“When we’re actually court-martialing someone for prejudicing good order and discipline, it requires direct evidence — someone to actually get on the stand and demonstrate an effect,” said Berry, who served as an attorney in the Marine Corps. “Otherwise, it’s all speculation and someone playing worst-case scenario.”
Despite the new policy, which appears to give greater protection to religious freedom, Berry said there is a heightened level of hostility to religious rights in today’s military.
Jason Torpy, president of the Military Association of Atheists and Freethinkers, said the opposite — that there is a heightened sense among some religious people that federal law and the new DOD policy give them free rein to proselytize.
“If evangelicals in Congress want military chaplains to enforce Christianity in their official duties, then they are getting their wish,” he said in a statement. “But if we all seek religious liberty and the mental health of our military men and women, then here should be swift action against that chaplain, his endorsing agency, and the battalion commander who participated in this wanton abuse of their military authority.”
After Torpy’s airing of the anonymous soldier’s complaint, Fort Benning’s command took action. Airborne and Ranger Training Brigade commander Col. David G. Fivecoat issued a “letter of concern” to Lawhorn in late November that accused him of violating Army policies on religious expression and equal opportunity.
When Berry pushed back on Lawhorn’s behalf, Fivecoat revised the letter to remove the policy citations, but left in place an order to “create an environment of tolerance and understanding.”
Then, earlier this month, Maj. Gen. Scott Miller, commander of Maneuver Center of Excellence at Fort Benning, pointed out that the letter issued to Lawhorn is not an official punishment but an attempt at guidance that is re-moved from a soldier’s file upon reassignment.

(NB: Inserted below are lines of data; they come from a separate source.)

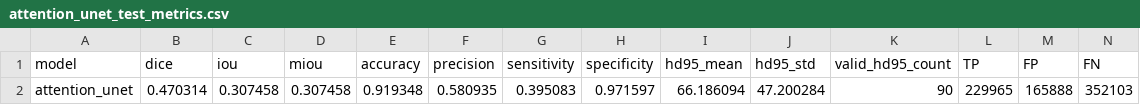
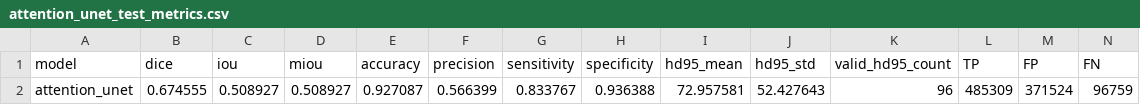
Before and after one commit to Nichole-yep/Breast-Cancer, a CSV file: results/baseline_metrics/attention_unet_test_metrics.csv, drawn as a sheet; only a part is shown; removed rows and columns are numbered as before the commit, all else as after; rows hold the shown columns only; the diff names each change by its address in the sheet, - before the commit and + after, or states it on an @@ line.

Commit message:
Update rerun results and DBDS-Net training curves
Update baseline metrics and DBDS-Net training curve visualizations using rerun results.

```diff
--- a/results/baseline_metrics/attention_unet_test_metrics.csv
+++ b/results/baseline_metrics/attention_unet_test_metrics.csv
-row 2: attention_unet | 0.470314 | 0.307458 | 0.307458 | 0.919348 | 0.580935 | 0.395083 | 0.971597 | 66.186094 | 47.200284 | 90 | 229965 | 165888 | 352103
+row 2: attention_unet | 0.674555 | 0.508927 | 0.508927 | 0.927087 | 0.566399 | 0.833767 | 0.936388 | 72.957581 | 52.427643 | 96 | 485309 | 371524 | 96759
```
Also changed, not shown: results/baseline_metrics/deeplabv3plus_test_metrics.csv, results/baseline_metrics/unet_test_metrics.csv, 7 other files.
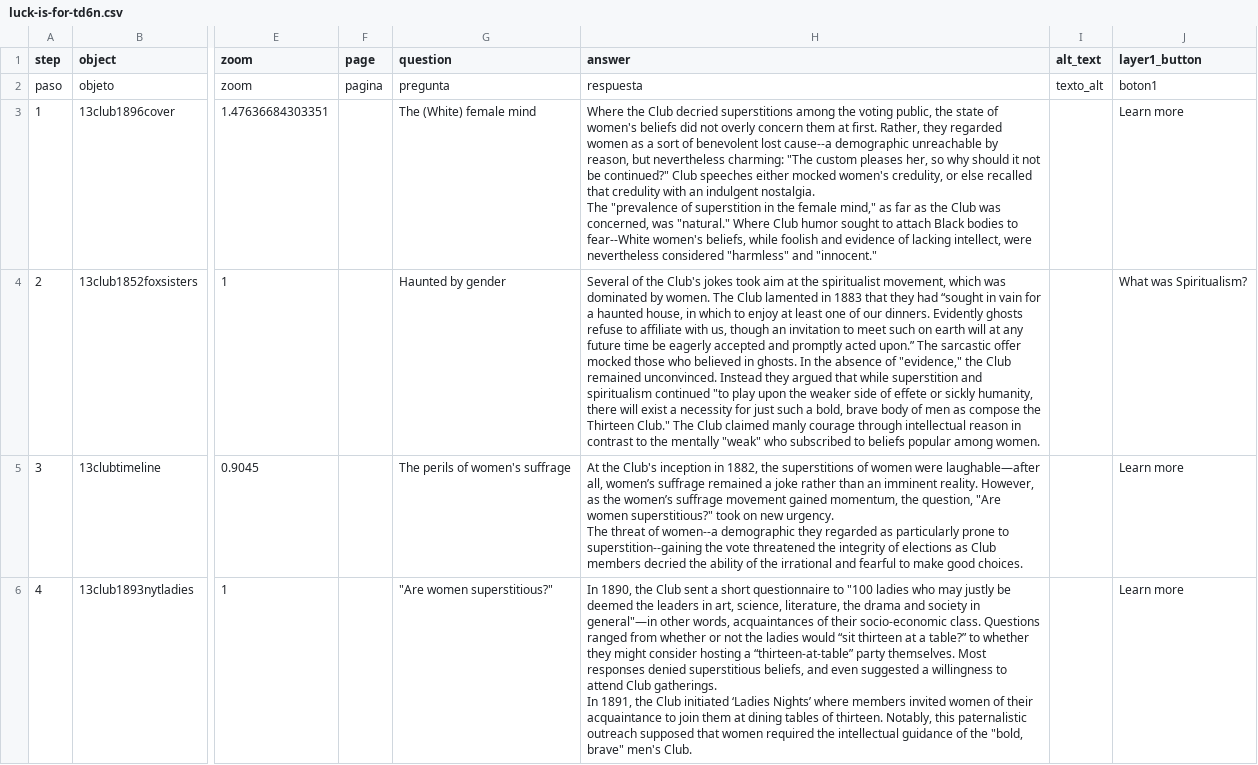
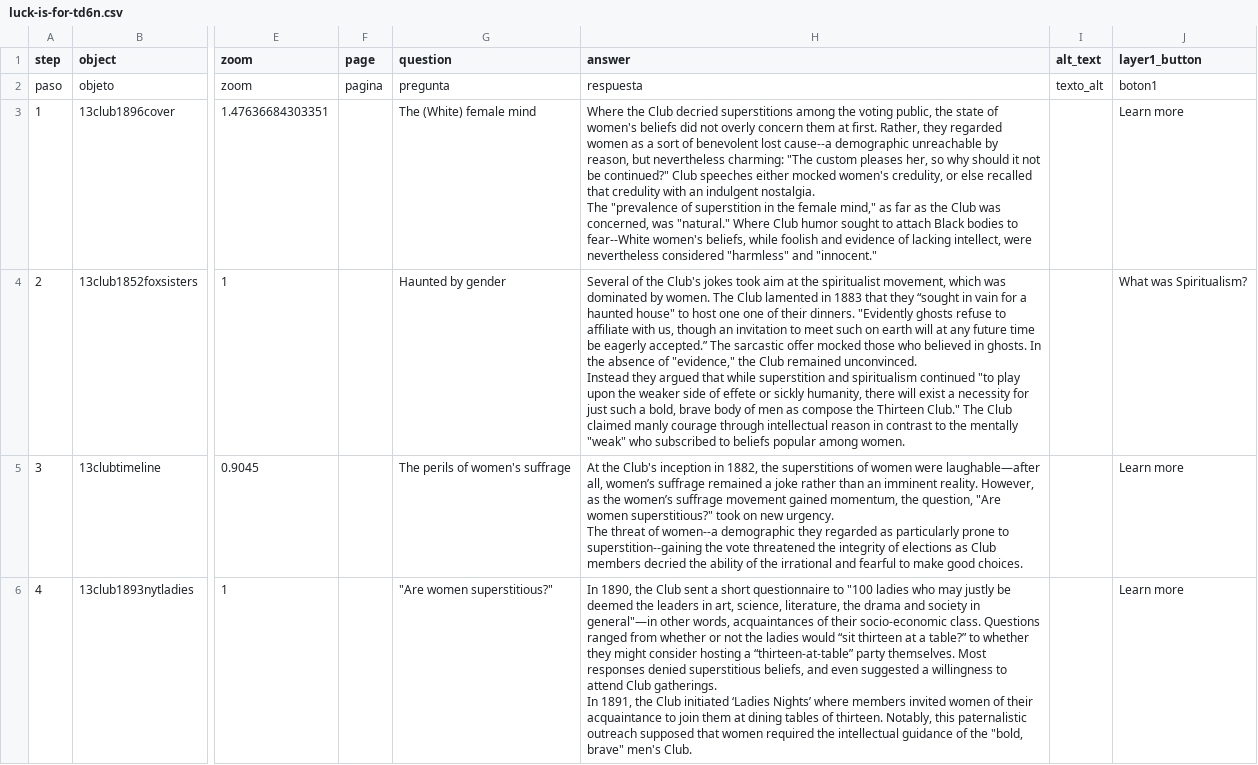
Before and after one commit to catabiesman/13club, a CSV file: telar-content/spreadsheets/luck-is-for-td6n.csv, drawn as a sheet; only a part is shown, gaps mark what is left out; the diff covers the shown part only; the diff names each change by its address in the sheet, - before the commit and + after, or states it on an @@ line.

```diff
--- a/telar-content/spreadsheets/luck-is-for-td6n.csv
+++ b/telar-content/spreadsheets/luck-is-for-td6n.csv
-H4 (answer): …that they had “sought in vain for a haunted house, in which to enjoy at least one of our dinners. Evidently ghosts refuse to affiliate with us, though an invitation to meet such on earth will at any future time be eagerly accepted and promptly acted upon.” The sarcastic…
+H4 (answer): …that they “sought in vain for a haunted house" to host one one of their dinners. "Evidently ghosts refuse to affiliate with us, though an invitation to meet such on earth will at any future time be eagerly accepted.” The sarcastic…
```
Also changed, not shown: 1 added row and 1 edited cell elsewhere in this file, telar-content/spreadsheets/blank_template.csv, telar-content/spreadsheets/objects.csv, 4 other files.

In declining to remove the letter, Miller stopped just short of explicitly criticizing Lawhorn but pointed out what is expected of a chaplain when carrying out duties like suicide-prevention training.
“Their role is not to provide religious instruction during non-religious mandatory training classes,” he wrote in a statement released to the media. “Chaplains may appropriately share their personal experiences, but any religious information given by a Chaplain to a military formation should be limited to an orientation of what religious services and facilities are available and how to contact Chaplains of specific faiths.”
Berry said Lawhorn’s retelling of his experience with depression, and how faith pulled him through, was appropriate to the situation. It’s the Army that enshrines “spiritual fitness” as one of the elements of overall soldier fitness, he said, and sends chaplains to conduct mandatory training.
“If you have a problem with what Chaplain Lawhorn has done,” Berry said, “I would submit you have a problem with the Army, not with Chaplain Lawhorn.”